(Detected change data)
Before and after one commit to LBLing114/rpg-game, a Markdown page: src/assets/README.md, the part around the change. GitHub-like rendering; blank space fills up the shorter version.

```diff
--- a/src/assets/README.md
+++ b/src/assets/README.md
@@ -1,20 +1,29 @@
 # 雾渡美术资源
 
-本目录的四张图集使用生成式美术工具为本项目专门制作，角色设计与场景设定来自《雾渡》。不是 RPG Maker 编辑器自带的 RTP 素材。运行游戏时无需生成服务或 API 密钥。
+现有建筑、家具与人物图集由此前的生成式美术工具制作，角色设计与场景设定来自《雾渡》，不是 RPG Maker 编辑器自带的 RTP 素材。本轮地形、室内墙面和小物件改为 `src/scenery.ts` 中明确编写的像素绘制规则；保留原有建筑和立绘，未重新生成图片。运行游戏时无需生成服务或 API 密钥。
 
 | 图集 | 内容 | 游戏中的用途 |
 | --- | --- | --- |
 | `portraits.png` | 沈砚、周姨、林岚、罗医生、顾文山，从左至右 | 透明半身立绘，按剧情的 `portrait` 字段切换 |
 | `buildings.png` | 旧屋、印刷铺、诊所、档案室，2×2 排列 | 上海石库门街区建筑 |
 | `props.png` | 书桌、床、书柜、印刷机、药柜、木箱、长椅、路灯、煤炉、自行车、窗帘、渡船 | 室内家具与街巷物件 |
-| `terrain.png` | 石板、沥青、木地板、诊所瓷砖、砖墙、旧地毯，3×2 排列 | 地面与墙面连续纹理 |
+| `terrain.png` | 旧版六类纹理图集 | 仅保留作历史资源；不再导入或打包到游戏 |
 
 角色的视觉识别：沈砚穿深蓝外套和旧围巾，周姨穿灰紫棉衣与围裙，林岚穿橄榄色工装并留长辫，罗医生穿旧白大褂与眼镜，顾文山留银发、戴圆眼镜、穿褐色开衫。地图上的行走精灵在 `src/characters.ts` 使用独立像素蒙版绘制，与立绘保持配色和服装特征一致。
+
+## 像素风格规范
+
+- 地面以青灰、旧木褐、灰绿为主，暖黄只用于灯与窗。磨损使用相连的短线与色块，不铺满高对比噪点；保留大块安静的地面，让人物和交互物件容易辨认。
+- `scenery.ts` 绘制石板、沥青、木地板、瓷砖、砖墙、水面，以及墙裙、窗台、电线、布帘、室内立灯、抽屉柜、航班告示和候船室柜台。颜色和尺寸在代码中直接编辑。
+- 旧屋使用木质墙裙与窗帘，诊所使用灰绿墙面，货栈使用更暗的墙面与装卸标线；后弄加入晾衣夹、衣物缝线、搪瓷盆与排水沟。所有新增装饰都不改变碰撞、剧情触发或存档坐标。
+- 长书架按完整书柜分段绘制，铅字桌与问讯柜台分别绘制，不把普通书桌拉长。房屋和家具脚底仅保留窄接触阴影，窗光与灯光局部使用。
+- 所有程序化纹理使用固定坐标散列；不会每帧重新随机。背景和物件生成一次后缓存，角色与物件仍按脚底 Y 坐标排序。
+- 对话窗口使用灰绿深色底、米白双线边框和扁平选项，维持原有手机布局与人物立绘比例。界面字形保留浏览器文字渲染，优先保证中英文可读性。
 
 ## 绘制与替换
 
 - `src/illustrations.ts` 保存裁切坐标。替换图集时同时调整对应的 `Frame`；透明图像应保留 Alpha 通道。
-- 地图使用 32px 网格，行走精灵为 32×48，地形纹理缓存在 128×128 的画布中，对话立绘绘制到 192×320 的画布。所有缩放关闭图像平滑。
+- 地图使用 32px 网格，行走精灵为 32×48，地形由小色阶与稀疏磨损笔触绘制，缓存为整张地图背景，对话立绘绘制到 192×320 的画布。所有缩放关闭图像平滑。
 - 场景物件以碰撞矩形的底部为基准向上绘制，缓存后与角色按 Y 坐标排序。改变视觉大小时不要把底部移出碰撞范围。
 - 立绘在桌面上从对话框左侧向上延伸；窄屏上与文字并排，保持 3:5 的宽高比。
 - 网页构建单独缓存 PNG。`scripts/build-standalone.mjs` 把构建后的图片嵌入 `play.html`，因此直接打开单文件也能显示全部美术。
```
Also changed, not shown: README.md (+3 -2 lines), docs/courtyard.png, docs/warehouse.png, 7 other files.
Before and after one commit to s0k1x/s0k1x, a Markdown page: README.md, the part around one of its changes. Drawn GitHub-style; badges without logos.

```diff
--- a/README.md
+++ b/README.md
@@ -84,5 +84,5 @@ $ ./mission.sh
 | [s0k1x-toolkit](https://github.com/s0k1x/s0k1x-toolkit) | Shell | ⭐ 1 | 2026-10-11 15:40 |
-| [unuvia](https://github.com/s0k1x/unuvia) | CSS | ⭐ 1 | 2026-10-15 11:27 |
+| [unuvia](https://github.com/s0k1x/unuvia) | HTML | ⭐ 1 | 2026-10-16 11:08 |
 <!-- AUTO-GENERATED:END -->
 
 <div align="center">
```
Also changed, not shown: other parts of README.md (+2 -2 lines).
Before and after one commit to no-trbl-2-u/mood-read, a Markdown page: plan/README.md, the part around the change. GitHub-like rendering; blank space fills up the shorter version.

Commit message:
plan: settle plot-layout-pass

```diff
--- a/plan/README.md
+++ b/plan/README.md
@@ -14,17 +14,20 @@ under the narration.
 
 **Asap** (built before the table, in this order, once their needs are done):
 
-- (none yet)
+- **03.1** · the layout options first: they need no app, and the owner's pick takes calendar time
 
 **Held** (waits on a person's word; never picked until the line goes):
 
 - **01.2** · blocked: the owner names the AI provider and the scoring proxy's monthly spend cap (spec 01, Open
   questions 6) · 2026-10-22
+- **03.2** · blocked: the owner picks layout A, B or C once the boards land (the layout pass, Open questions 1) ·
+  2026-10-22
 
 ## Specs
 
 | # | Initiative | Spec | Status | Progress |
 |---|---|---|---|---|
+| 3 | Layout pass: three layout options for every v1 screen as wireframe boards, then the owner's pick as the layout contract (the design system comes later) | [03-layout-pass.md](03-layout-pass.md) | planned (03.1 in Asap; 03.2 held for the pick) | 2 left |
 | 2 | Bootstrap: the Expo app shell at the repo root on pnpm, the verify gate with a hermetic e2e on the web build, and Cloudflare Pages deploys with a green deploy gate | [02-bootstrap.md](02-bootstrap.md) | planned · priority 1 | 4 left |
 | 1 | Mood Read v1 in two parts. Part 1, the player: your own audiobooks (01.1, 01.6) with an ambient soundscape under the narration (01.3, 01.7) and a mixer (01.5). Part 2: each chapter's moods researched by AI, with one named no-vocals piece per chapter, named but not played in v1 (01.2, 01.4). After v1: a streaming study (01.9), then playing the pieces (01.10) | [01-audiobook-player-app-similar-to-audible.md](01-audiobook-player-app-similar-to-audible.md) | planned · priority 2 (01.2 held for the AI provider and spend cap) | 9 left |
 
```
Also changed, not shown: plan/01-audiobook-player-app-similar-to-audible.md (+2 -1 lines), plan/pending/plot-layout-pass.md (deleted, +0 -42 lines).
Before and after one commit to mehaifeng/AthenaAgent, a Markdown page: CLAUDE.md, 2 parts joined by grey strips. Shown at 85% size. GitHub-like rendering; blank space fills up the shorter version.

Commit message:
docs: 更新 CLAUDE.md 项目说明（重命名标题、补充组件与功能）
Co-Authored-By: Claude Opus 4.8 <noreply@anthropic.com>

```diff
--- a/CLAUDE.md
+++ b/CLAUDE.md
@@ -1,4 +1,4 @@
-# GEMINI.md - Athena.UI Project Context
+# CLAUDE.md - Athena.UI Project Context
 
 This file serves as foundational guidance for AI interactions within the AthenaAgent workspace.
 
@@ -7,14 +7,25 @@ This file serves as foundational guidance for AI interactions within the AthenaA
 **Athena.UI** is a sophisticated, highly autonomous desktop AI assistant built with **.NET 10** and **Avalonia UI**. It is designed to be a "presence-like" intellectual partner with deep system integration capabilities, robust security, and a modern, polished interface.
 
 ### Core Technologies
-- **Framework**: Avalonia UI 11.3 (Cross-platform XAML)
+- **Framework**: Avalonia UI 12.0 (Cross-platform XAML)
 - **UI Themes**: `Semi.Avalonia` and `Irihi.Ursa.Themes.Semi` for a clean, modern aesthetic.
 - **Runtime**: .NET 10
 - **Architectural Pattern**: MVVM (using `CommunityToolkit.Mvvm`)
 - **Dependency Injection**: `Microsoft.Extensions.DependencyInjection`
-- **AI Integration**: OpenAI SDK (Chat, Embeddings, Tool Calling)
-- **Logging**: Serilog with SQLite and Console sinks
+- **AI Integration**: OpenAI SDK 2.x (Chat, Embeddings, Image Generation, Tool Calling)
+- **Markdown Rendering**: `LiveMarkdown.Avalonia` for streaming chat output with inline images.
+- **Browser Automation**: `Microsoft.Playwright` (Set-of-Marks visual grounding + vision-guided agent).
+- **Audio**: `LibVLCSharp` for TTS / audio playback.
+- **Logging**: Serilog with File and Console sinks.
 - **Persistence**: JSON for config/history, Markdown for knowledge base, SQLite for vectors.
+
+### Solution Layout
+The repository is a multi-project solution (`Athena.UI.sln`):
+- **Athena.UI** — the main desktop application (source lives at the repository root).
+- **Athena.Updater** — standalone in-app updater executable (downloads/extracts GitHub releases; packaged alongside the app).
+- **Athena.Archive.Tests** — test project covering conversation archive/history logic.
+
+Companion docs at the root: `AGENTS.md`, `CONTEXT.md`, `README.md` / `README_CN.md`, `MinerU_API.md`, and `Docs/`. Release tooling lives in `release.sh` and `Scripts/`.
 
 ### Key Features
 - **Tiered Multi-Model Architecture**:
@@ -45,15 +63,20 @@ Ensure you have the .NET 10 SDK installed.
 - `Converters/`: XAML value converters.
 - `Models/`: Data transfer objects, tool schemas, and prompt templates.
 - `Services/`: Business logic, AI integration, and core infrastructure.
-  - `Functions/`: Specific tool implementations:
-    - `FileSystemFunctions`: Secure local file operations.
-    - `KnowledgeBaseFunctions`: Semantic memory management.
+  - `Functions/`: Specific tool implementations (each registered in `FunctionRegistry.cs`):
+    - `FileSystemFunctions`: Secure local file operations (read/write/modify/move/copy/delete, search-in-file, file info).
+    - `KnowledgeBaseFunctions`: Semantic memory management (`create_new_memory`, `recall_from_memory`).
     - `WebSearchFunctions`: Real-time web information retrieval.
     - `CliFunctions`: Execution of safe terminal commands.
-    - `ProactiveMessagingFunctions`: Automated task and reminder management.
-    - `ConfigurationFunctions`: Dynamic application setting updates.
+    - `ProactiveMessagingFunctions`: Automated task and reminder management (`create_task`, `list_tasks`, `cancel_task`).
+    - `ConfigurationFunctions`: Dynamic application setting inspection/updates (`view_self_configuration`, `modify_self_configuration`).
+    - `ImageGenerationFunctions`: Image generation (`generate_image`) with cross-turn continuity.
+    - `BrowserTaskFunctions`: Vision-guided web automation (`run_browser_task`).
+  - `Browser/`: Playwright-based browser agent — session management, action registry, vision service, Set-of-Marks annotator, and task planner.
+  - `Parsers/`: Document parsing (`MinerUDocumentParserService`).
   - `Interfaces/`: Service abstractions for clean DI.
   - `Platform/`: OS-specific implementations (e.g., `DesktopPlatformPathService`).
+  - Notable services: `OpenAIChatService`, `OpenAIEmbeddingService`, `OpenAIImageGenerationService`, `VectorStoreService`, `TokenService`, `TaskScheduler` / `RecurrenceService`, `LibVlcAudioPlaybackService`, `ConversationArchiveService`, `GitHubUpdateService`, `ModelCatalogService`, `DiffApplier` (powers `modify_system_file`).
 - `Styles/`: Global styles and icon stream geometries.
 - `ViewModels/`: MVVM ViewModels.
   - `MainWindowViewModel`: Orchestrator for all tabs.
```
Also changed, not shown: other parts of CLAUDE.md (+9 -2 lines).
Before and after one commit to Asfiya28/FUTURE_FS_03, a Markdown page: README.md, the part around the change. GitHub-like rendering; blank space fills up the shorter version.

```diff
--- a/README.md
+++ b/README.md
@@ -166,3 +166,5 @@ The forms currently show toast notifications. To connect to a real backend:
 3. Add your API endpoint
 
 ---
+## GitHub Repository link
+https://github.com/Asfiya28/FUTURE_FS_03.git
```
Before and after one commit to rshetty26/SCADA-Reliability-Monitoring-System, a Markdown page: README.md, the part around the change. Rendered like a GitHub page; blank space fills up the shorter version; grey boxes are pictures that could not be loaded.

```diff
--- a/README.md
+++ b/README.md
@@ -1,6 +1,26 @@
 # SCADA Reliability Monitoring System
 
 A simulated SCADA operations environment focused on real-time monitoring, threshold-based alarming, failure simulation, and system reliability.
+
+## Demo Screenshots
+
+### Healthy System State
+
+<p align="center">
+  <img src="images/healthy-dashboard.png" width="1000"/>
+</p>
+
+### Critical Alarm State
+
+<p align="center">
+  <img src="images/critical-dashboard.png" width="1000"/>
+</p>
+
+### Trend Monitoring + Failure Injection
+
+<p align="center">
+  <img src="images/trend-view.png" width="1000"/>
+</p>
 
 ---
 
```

-- What the exercise asks --
Pull out every line of the records above that contains the word "based".

-- Finished task --
+  - `Browser/`: Playwright-based browser agent — session management, action registry, vision service, Set-of-Marks annotator, and task planner.
 A simulated SCADA operations environment focused on real-time monitoring, threshold-based alarming, failure simulation, and system reliability.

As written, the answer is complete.